Check each line of the material for the string "AutofillHints", and copy the lines that have it.

=== Begin Enclosure ===

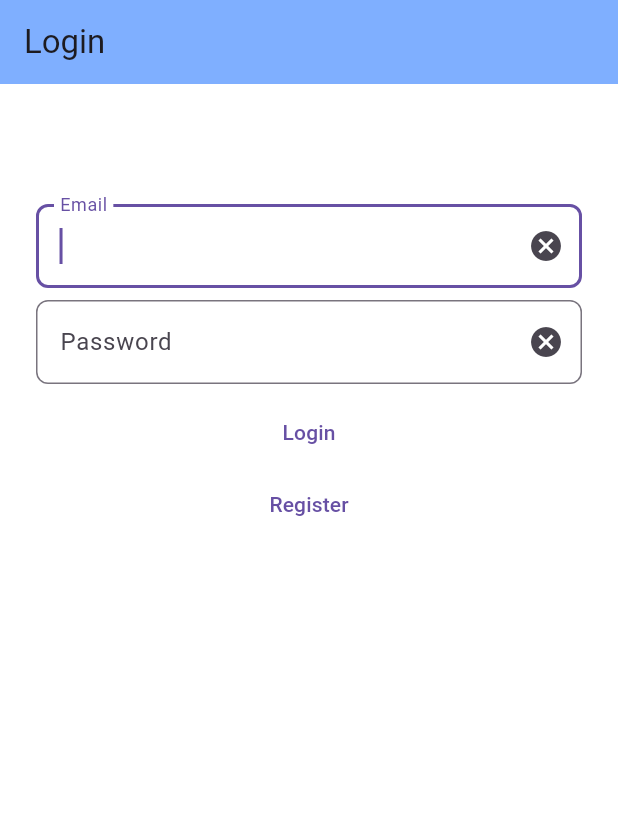
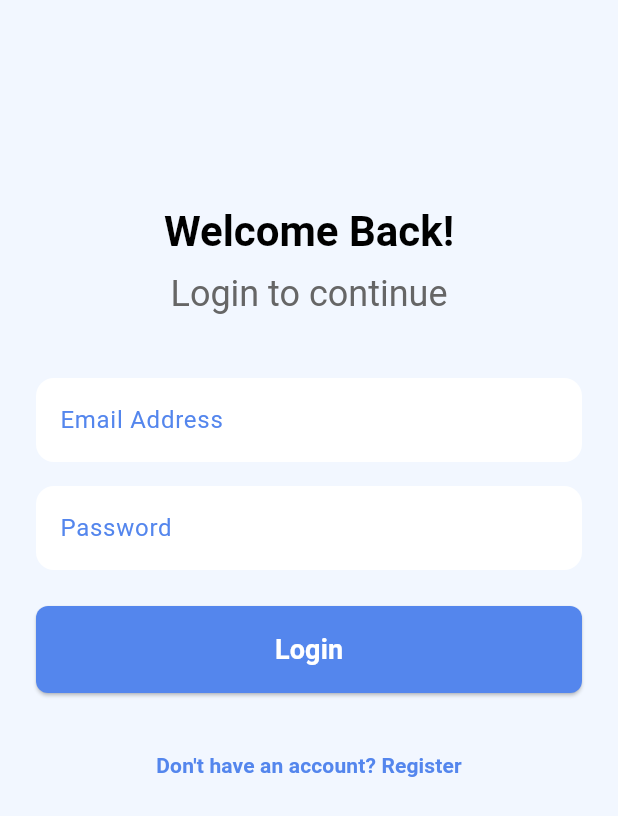
Before and after one commit to bruhgroup/giga-charge, a Flutter app: the screen it shows after launch, on a phone screen of 412 x 824 dp. Shown: the top 816 px of the screen. Run offline on Flutter 3.47's test engine with Material 3 defaults, Android fonts, the phone set to English and light mode, and no system bars; our stand-ins replace cloud_firestore, firebase_auth, firebase_core, flutter_chat_types, flutter_chat_ui, flutter_map and 3 more; missing offline and left inert: flutter_firebase_chat_core, flutter_map_cancellable_tile_provider, mobile_scanner; accounts and stored records are empty.

Commit message:
Login Page and password visibility update😭🎨

```diff
--- a/lib/src/auth/login.dart
+++ b/lib/src/auth/login.dart
@@ -13,138 +13,148 @@ class LoginPage extends StatefulWidget {
 }
 
 class _LoginPageState extends State<LoginPage> {
-  FocusNode? _focusNode;
   bool _loggingIn = false;
-  TextEditingController? _passwordController;
-  TextEditingController? _usernameController;
-  TextEditingController? _emailController;
-
-  @override
-  void initState() {
-    super.initState();
-    _focusNode = FocusNode();
-    _passwordController = TextEditingController(text: '');
-    _usernameController = TextEditingController(text: '');
-    _emailController = TextEditingController(text: '');
-  }
+  bool _obscurePassword = true;
+  final TextEditingController _emailController = TextEditingController();
+  final TextEditingController _passwordController = TextEditingController();
 
   void _login() async {
     FocusScope.of(context).unfocus();
-
-    setState(() {
-      _loggingIn = true;
-    });
+    setState(() => _loggingIn = true);
 
     try {
       await FirebaseAuth.instance.signInWithEmailAndPassword(
-        email: _emailController!.text,
-        password: _passwordController!.text,
+        email: _emailController.text.trim(),
+        password: _passwordController.text.trim(),
       );
       if (!mounted) return;
       Navigator.of(context).pushReplacement(
-        MaterialPageRoute(builder: (context) => const GigaSwapApp()), // Replace HomePage with your target page
+        MaterialPageRoute(builder: (context) => const GigaSwapApp()),
       );
     } catch (e) {
-      setState(() {
-        _loggingIn = false;
-      });
+      setState(() => _loggingIn = false);
+      _showErrorDialog(e.toString());
+    }
+  }
 
-      await showDialog(
+  void _showErrorDialog(String error) {
+    showDialog(
       context: context,
       builder: (context) => AlertDialog(
+        title: const Text('Error'),
+        content: Text(error),
         actions: [
           TextButton(
-              onPressed: () {
-                Navigator.of(context).pop();
-              },
+            onPressed: () => Navigator.of(context).pop(),
             child: const Text('OK'),
           ),
         ],
-          content: Text(
-            e.toString(),
-          ),
-          title: const Text('Error'),
       ),
     );
   }
-  }
 
   @override
-  void dispose() {
-    _focusNode?.dispose();
-    _passwordController?.dispose();
-    _usernameController?.dispose();
-    _emailController?.dispose();
-    super.dispose();
-  }
+  Widget build(BuildContext context) {
+    final theme = Theme.of(context);
 
-  @override
-  Widget build(BuildContext context) => Scaffold(
+    return Scaffold(
+      backgroundColor: const Color(0xFFF2F7FF),
       appBar: AppBar(
-          backgroundColor: const Color(0xff7fafff),
+        backgroundColor: const Color(0xFFF2F7FF),
         systemOverlayStyle: SystemUiOverlayStyle.light,
-          title: const Text('Login'),
+        //title: const Text('Login'),
       ),
       body: SingleChildScrollView(
-          child: Container(
-            padding: const EdgeInsets.only(top: 80, left: 24, right: 24),
+        child: Padding(
+          padding: const EdgeInsets.symmetric(horizontal: 24, vertical: 80),
           child: Column(
+            crossAxisAlignment: CrossAxisAlignment.stretch,
             children: [
+              Text(
+                'Welcome Back!',
+                style: theme.textTheme.headlineMedium?.copyWith(
+                  fontWeight: FontWeight.bold,
+                  color: Colors.black,
+                ),
+                textAlign: TextAlign.center,
+              ),
+              const SizedBox(height: 8),
+              Text(
+                'Login to continue',
+                style: theme.textTheme.headlineSmall?.copyWith(
+                  color: const Color(0xff666666),
+                ),
+                textAlign: TextAlign.center,
+              ),
+              const SizedBox(height: 40),
               TextField(
-                  autocorrect: false,
-                  autofillHints: _loggingIn ? null : [AutofillHints.email],
-                  autofocus: true,
                 controller: _emailController,
+                enabled: !_loggingIn,
                 decoration: InputDecoration(
-                    border: const OutlineInputBorder(
-                      borderRadius: BorderRadius.all(
-                        Radius.circular(8),
+                  filled: true,
+                  fillColor: Colors.white,
+                  labelStyle: const TextStyle(color: Color(0xff5486ed)),
+                  labelText: 'Email Address',
+                  hintText: 'Enter your email',
+                  border: OutlineInputBorder(
+                    borderRadius: BorderRadius.circular(12),
+                    borderSide: BorderSide.none,
+                  ),
+                  focusedBorder: OutlineInputBorder(
+                    borderRadius: BorderRadius.circular(12),
+                    borderSide: const BorderSide(color: Color(0xff5486ed)),
+                  ),
+                  //prefixIcon: const Icon(Icons.email),
+                ),
+                keyboardType: TextInputType.emailAddress,
+                textInputAction: TextInputAction.next,
+              ),
+              const SizedBox(height: 16),
+              TextField(
+                controller: _passwordController,
+                enabled: !_loggingIn,
+                decoration: InputDecoration(
+                  filled: true,
+                  fillColor: Colors.white,
+                  labelStyle: const TextStyle(color: Color(0xff5486ed)),
+                  labelText: 'Password',
+                  hintText: 'Enter your password',
+                  border: OutlineInputBorder(
+                    borderRadius: BorderRadius.circular(12),
+                    borderSide: BorderSide.none,
+                  ),
+                  focusedBorder: OutlineInputBorder(
+                    borderRadius: BorderRadius.circular(12),
+                    borderSide: const BorderSide(color: Color(0xff5486ed)),
+                  ),
+                  //prefixIcon: const Icon(Icons.lock),
+                  // suffixIcon: IconButton(
+                  //   icon: const Icon(Icons.visibility),
+                  //   onPressed: () {}, // Add toggle visibility logic here
+                  // ),
+                ),
+                obscureText: _obscurePassword, //set this to true if you want to have keyboard pop up or smth
+                textInputAction: TextInputAction.done,
+                onEditingComplete: _login,
+              ),
+              const SizedBox(height: 24),
+              ElevatedButton(
+                onPressed: _loggingIn ? null : _login,
+                style: ElevatedButton.styleFrom(
+                  backgroundColor: const Color(0xff5486ed),
+                  padding: const EdgeInsets.symmetric(vertical: 16),
+                  shape: RoundedRectangleBorder(
+                    borderRadius: BorderRadius.circular(8),
                   ),
                 ),
-                    labelText: 'Email',
-                    suffixIcon: IconButton(
-                      icon: const Icon(Icons.cancel),
-                      onPressed: () => _usernameController?.clear(),
+                child: _loggingIn
+                    ? const CircularProgressIndicator(color: Colors.white)
+                    : const Text(
+                  'Login',
+                  style: TextStyle(fontSize: 18, fontWeight: FontWeight.bold, color: Colors.white),
                 ),
               ),
-                  keyboardType: TextInputType.emailAddress,
-                  onEditingComplete: () {
-                    _focusNode?.requestFocus();
-                  },
-                  readOnly: _loggingIn,
-                  textCapitalization: TextCapitalization.none,
-                  textInputAction: TextInputAction.next,
-                ),
-                Container(
-                  margin: const EdgeInsets.symmetric(vertical: 8),
-                  child: TextField(
-                    autocorrect: false,
-                    autofillHints: _loggingIn ? null : [AutofillHints.password],
-                    controller: _passwordController,
-                    decoration: InputDecoration(
-                      border: const OutlineInputBorder(
-                        borderRadius: BorderRadius.all(
-                          Radius.circular(8),
-                        ),
-                      ),
-                      labelText: 'Password',
-                      suffixIcon: IconButton(
-                        icon: const Icon(Icons.cancel),
-                        onPressed: () => _passwordController?.clear(),
-                      ),
-                    ),
-                    focusNode: _focusNode,
-                    keyboardType: TextInputType.emailAddress,
-                    obscureText: true,
-                    onEditingComplete: _login,
-                    textCapitalization: TextCapitalization.none,
-                    textInputAction: TextInputAction.done,
-                  ),
-                ),
-                TextButton(
-                  onPressed: _loggingIn ? null : _login,
-                  child: const Text('Login'),
-                ),
+              const SizedBox(height: 24),
               TextButton(
                 onPressed: _loggingIn
                     ? null
@@ -155,7 +165,13 @@ class _LoginPageState extends State<LoginPage> {
                     ),
                   );
                 },
-                  child: const Text('Register'),
+                child: const Text(
+                  'Don\'t have an account? Register',
+                  style: TextStyle(
+                    color: Color(0xff5486ed),
+                    fontWeight: FontWeight.bold,
+                  ),
+                ),
               ),
             ],
           ),
@@ -163,3 +179,4 @@ class _LoginPageState extends State<LoginPage> {
       ),
     );
   }
+}
--- a/lib/src/auth/register.dart
+++ b/lib/src/auth/register.dart
@@ -132,7 +132,7 @@ class _RegisterPageState extends State<RegisterPage> {
                 controller: _passwordController,
                 labelText: 'Password',
                 hintText: 'Enter your password',
-                obscureText: false,
+                obscureText: true,
               ),
               const SizedBox(height: 32),
               ElevatedButton(
```
Lines whose indentation alone changed are shown as unchanged.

=== End Enclosure ===

• [Reply to the task]
-                  autofillHints: _loggingIn ? null : [AutofillHints.email],
-                    autofillHints: _loggingIn ? null : [AutofillHints.password],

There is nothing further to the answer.